SECURITY-FIRST NAT. BANK OF LOS ANGELES v. BANK OF AMERICA NAT. TRUST & SAVINGS ASS'N et al.*
This is an appeal from a judgment in favor of the defendants after an order sustaining a demurrer to the plaintiff's complaint without leave to amend. Plaintiff, as holder of so-called participation certificates under a trust, brought the action to recover the face value of such certificates on the ground that the certificates were void as having been issued in violation of the Corporate Securities Act (St. 1917, p. 673, as amended). The defendant bank is and was a national bank, acting as the trustee under an express trust, the corpus of which consisted of a note secured by a second trust deed executed by the Arcady Apartment Hotel Company, which lien was junior to a $1,325,000 bond issue on the hotel property. In its capacity as trustee and on order of Arcady or its nominees, the bank between the years 1925 and 1929 executed and delivered so-called participation certificates evidencing fractional interests in the note. These certificates were delivered to materialmen, contractors, architects, and superintendents, including the plaintiff's decedent, to apply on labor and material furnished by them in the construction of the Arcady Hotel, under contracts entered into by them prior to its construction and before the respective certificates were issued, whereby they were to accept said certificates in payment as a part of the program to finance the construction of said building. The certificates so executed and delivered aggregated on their face approximately one-half million dollars, and the plaintiff as executor was the holder of one or more of these certificates. It is alleged in the complaint that no permit from the commissioner of corporations was obtained by the bank for the issuance of these certificates and that the certificates are void for this reason. The lack of such permit is the basis of the suit and if the issuing of a permit by the commissioner of corporations were a necessary requisite to the validity of the certificate, the complaint stated a cause of action; if such permit were not necessary the complaint did not state a cause of action.
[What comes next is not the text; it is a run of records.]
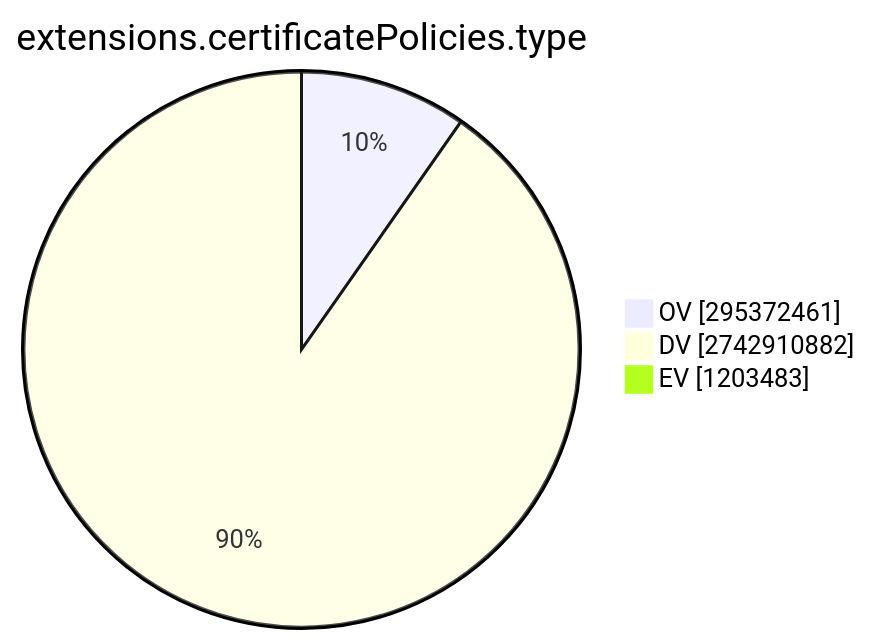
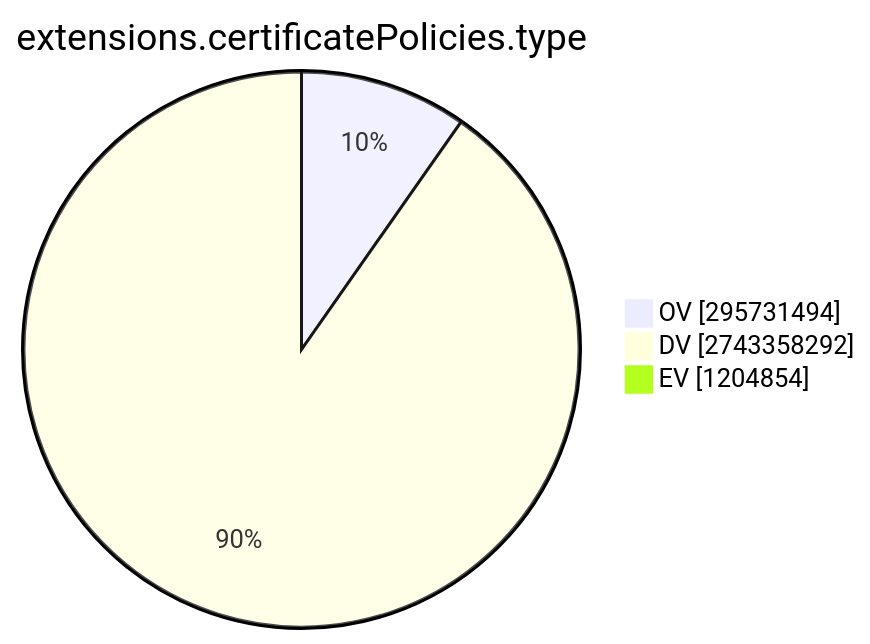
The ninth of 15 diagrams in TOTAL/README.md (christiankrug/ctmonitor_visualization), drawn with Mermaid before and after one commit. The commit also changed other lines of this file, not shown here.

````diff
--- a/TOTAL/README.md
+++ b/TOTAL/README.md
@@ -3095,7 +3097,7 @@
 ```mermaid
 pie showData
 title extensions.certificatePolicies.type
-"OV" :295372461
-"DV" :2742910882
-"EV" :1203483
+"OV" :295731494
+"DV" :2743358292
+"EV" :1204854
 ```
````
The suit is similar in all respects to the case of Fox-Woodson Lumber Co. v. Bank of America, 51 P.(2d) 1149, which was decided by this court on this date, except that judgment went for the defendant instead of the plaintiff, and the reasons for our decision in this case are fully set forth in the opinion filed in that case.
Under our construction of the law it was not necessary for the bank to have obtained a permit in order to issue the securities, and therefore the securities were not void. The plaintiff's complaint fails to state a cause of action and the judgment should be for the defendant.
CRAIL, Presiding Justice.
We concur: WOOD, J.; McCOMB, Justice pro tem.